Glen Coates | Photographer
The journey in brief and the significance of "Kahu"
In my younger days I was always captivated by panoramic images that took in the horizon just beyond the peripheral vision of the human eye. In the early 1990s, before the advent of the panoramic camera, I began learning to capture that effect on film. The first images were published in card and poster form through our new business Kahu Publishing.
Back then in 1993 our home was in Kahu Road, Christchurch. When we learned that "Kahu" was Maori for the Harrier Hawk we quickly took "Kahu" as a distinctive name and logo for our publishing company. A bird that can soar effortlessly on rising air was an inspiring symbol, and the hawk’s superb vision from high in the sky had a certain parallel with our own quest to capture detail on film from high ground.

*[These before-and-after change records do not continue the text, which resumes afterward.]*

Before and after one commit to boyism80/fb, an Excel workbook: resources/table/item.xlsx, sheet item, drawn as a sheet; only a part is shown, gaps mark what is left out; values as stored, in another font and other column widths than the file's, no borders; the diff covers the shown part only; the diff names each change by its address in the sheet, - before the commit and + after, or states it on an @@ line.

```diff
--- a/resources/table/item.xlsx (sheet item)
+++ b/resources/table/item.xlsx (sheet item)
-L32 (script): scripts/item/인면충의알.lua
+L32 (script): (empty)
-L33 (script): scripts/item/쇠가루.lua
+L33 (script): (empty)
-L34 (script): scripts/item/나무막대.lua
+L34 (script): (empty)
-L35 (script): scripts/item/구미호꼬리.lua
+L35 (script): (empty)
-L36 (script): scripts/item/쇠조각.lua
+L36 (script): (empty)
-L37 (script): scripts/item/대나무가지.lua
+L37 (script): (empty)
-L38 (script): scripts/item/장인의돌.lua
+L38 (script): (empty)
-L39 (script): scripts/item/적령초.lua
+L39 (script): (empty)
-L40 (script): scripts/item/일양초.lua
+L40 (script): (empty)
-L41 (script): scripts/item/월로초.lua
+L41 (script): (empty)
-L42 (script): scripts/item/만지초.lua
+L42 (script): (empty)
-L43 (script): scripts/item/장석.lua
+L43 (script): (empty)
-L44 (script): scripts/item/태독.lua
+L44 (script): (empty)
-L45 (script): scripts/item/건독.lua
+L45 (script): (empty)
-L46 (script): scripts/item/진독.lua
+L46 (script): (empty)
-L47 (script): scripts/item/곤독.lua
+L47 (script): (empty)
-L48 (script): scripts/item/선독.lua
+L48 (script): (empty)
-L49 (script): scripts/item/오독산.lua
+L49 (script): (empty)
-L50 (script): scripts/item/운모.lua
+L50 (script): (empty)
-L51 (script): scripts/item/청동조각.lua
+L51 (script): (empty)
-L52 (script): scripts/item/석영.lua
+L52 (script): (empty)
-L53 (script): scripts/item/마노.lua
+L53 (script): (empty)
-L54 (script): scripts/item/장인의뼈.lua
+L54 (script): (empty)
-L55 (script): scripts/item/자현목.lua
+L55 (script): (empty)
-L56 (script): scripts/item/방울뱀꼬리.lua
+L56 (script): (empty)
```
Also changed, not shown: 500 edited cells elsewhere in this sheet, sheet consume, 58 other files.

As fate would have it, eventually I took to the air myself, taking my panoramas from helicopter. It seemed the best way to get the views I was looking for and it turned out to be a breakthrough. My photography went in a whole new direction. It was some time later I suddenly realised the symbolism of the Kahu was now complete.
Today my portfolio of high-resolution panoramas includes most of the national parks and many popular destinations around NZ. It has been rewarding to see the longevity of my images and the wide range of products that appeal to Kiwis and visitors alike. It has also been very exciting to see some of my 150MB images printed at super large sizes up to 7 metres
The challenges of taking aerial panoramas
“For most people, buzzing around in a helicopter is an exciting prospect, but from a photographer’s perspective, it can be a rather hair-raising experience. For a starter there is no door on the chopper and it’s usually freezing cold because the clearest conditions are early morning after a frost when the air is cold and dry. Once up there the strong down-draft adds to the chill. It may be 10 or 20 minutes to your desired location. Then, as you search for the perfect position it’s costing you $20.00 a minute. Before long you can’t feel your fingers on the camera and it’s as noisy as hell. When it comes to taking your shot(s) it’s seat-of-the-pants stuff on a moving platform - the pilot holds the craft in a hover as you guide him through a slow half-rotation. With a little luck you manage to press the shutter at exactly the right moments.
Once back on the ground you still don’t know if you got the shot. It’s not so bad now with digital cameras because you can check the frames and there’s no limit to how many you take. But in the days of film it wasn’t much fun if you ran out of loaded film-backs and had to thread a new spool in the chopper.
But I have to say, it was quite a buzz on those occasions when you did get the shot and you saw it for the first time stitched to perfection!”